192Mann, Lives of the popes, v.9, p.172-173.
193Thalia, the Muse of comedy, because the poem is satirical. Pepin, referring to De contemptu mundi, points out that critics "note the satiric genre ... They have allowed for hyperbole, but not for humour" (Ronald E. Pepin, Literature of satire in the twelfth century; a neglected medieval genre, New York, Mellen, 1988 (Studies in medieval literature 2), p.46).
194"Has [litteras] tibi presento." Bernard may be referring only to De octo vitiis, or he may refer to all four poems in the codex Vaticanus Reginensis Latinus 134, namely Carmina de Trinitate, De castitate, In libros Regum and De octo vitiis.
195De octo vitiis, 1365-1381.
196PL 180, 1095-1096.
197ibid., 1153.
198ibid., 1105.
199ibid., 1517-1520.
200See above, p.36. See also Cowdrey, The Cluniacs and the Gregorian reform, p.105-106.
201Cartulaire, p.lvii-lx.
202ibid.
203Peter the Apostle, as regards the Church. Peter the Venerable, as regards the House of Cluny. Bernard makes a similar play on the name Peter in the dedication of De contemptu mundi.
204That is, death, judgement, heaven and hell.
205De octo vitiis, 1385-1395.
206The letters of Peter the Venerable, v.2, p.269.

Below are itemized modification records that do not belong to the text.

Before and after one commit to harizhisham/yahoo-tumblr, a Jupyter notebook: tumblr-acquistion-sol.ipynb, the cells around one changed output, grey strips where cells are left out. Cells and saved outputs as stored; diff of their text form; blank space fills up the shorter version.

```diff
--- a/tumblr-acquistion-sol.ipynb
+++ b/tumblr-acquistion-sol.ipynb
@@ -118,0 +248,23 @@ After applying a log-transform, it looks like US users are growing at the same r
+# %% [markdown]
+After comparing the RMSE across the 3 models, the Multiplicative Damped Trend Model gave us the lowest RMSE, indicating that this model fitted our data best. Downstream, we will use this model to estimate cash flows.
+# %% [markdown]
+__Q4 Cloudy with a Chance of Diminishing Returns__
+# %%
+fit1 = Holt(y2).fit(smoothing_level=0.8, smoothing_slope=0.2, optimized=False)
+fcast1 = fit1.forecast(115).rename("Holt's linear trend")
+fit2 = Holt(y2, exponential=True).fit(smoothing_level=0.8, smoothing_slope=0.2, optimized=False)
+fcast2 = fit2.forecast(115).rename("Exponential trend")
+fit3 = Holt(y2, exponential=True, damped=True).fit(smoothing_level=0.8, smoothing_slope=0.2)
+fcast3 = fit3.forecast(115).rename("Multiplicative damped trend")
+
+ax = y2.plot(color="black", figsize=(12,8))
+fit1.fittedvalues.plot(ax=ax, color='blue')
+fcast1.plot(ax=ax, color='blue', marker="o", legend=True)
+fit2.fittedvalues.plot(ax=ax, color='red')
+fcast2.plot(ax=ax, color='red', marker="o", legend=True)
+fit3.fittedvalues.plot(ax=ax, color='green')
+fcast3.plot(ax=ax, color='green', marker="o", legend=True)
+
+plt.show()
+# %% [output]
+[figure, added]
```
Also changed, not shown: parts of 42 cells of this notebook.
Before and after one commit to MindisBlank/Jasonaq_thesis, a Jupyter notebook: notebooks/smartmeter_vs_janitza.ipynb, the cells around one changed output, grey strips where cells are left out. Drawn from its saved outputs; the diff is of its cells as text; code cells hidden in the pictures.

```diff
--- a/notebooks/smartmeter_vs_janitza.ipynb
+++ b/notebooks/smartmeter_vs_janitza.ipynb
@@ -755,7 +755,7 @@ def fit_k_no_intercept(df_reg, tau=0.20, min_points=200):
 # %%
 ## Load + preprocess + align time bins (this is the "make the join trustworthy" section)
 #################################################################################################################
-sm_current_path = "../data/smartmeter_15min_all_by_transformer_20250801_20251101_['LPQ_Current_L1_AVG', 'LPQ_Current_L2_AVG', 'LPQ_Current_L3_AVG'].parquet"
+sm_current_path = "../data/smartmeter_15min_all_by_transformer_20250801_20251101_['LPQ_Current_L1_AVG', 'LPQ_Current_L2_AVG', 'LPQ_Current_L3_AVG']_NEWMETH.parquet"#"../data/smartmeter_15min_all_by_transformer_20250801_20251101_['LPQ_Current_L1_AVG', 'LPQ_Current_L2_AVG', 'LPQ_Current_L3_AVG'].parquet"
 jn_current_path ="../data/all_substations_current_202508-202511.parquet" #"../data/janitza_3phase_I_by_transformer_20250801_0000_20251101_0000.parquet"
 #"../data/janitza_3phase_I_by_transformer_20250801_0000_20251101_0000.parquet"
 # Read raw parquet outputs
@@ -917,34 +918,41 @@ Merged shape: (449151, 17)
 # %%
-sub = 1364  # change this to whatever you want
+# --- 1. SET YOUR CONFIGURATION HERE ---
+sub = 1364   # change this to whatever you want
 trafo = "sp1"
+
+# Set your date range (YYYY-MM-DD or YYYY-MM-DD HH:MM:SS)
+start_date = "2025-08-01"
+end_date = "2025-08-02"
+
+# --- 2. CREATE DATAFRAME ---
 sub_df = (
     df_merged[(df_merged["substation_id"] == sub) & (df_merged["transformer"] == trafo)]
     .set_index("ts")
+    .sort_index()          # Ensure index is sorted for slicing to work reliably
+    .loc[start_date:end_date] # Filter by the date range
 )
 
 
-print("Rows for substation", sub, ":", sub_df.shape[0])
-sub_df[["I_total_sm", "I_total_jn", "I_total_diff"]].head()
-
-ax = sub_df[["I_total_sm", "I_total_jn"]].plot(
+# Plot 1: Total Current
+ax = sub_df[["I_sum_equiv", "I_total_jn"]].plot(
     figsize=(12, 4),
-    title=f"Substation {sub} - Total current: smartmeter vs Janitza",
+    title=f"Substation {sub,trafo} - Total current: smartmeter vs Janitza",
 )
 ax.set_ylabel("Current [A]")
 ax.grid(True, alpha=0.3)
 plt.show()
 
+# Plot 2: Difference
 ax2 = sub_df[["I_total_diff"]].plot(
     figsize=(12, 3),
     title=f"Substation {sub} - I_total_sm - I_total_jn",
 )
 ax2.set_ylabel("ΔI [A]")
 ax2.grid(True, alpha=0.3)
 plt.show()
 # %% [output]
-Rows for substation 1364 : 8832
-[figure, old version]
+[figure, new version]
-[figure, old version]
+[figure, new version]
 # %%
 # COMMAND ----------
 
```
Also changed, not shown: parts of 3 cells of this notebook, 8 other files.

207De contemptu mundi, Prologus, quoting Ars poetica 291-294 and 388.
208De Trinitate, 1.
209De castitate, 1.